Thinking twice about what you flush away may help you save money, and the environment. Toronto Metropolitan University released a new report on the first ever test of single-use wipes against rigorous criteria for flushability. The report, entitled Defining ”Flushability” for Sewer Use, comes out of Ryerson’s Flushability Lab at Urban Water TMU, and includes the testing of 101 single-use products, of which 23 being labeled as “flushable” by the manufacturer. Results showed that not one single wipe was able to fall apart or disperse safely through the sewer system test, which can negatively impact household plumbing, municipal sewage infrastructure, and consequently, the environment. 

To test the flushability of the samples, the researchers created a working model of the average home’s lavatory system from toilet to sewer, including the bends and slope, plus average water pressure typical of urban infrastructure. Each wipe was then tested to the wastewater industries specifications for toilet and drainline clearance plus disintegration.

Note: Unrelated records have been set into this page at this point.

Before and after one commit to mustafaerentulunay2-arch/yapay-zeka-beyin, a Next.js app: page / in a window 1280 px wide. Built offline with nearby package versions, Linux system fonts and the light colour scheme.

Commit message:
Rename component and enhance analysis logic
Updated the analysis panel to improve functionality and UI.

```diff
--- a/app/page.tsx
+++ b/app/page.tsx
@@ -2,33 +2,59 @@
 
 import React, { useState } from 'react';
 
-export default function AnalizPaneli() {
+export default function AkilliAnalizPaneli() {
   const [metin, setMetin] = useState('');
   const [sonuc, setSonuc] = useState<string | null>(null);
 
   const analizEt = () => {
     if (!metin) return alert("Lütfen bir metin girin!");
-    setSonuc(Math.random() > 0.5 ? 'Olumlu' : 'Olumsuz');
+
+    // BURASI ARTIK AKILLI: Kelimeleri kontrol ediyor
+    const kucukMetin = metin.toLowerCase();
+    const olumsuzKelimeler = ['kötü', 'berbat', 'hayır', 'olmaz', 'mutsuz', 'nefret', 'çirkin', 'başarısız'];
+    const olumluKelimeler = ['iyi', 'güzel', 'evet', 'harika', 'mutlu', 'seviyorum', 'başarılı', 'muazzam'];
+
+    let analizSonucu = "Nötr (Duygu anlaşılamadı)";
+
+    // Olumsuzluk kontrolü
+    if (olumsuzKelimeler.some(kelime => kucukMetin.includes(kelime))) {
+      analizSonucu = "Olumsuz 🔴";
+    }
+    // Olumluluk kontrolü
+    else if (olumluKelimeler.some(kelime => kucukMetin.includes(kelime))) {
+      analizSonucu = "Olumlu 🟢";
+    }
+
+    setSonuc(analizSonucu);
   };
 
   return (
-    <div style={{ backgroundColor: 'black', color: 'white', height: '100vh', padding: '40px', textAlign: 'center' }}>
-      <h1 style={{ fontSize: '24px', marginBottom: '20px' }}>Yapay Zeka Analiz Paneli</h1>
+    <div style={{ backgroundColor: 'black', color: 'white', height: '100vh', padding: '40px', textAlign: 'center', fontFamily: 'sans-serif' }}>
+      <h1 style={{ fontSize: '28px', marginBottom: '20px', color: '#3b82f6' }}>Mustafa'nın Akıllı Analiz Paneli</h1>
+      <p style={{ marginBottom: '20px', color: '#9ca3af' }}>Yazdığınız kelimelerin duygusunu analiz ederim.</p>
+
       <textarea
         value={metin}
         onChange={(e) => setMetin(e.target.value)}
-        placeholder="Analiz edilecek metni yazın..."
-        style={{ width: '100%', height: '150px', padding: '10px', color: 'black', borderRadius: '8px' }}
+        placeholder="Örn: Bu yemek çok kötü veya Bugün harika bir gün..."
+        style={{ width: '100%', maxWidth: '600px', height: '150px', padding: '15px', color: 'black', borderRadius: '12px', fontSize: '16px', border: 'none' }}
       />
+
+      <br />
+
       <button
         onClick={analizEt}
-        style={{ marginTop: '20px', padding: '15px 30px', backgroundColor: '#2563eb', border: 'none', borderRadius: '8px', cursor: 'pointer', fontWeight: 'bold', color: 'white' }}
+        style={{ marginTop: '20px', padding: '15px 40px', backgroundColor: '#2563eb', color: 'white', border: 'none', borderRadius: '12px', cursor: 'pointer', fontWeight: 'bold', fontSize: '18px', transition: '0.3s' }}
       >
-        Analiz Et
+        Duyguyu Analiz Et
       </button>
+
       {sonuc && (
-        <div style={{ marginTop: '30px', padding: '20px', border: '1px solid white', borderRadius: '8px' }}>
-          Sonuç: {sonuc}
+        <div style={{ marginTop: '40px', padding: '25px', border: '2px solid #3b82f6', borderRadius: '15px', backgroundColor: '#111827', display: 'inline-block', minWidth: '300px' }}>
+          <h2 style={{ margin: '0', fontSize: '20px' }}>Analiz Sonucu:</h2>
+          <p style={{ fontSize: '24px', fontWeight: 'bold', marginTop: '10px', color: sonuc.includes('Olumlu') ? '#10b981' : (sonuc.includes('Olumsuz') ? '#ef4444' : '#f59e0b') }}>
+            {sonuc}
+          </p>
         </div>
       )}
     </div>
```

The report findings showed that none of the wipe samples fell apart or dispersed enough to safely pass through the sewer system without a risk of clogging or causing damage to infrastructure.  

“This important new research out of Urban Water TMU exemplifies the unintended consequences that can result from everyday actions taken by individuals and organizations,” added Nick Reid, Executive Director of Urban Water TMU. “Healthy cities depend on healthy urban water strategies, and we all play a vital role in this very delicate ecosystem.” 

For more recent research see here.

Barry holding solid waste extracted from toilet flushing lines
products tested for flushability lab
 (PDF file) 

Flushability Report

The flushability report explains the core findings from the project and how they will be addressed moving forward.

 (PDF file) 

Press Release

The media release highlights the intentions of the project and the findings in a short summary.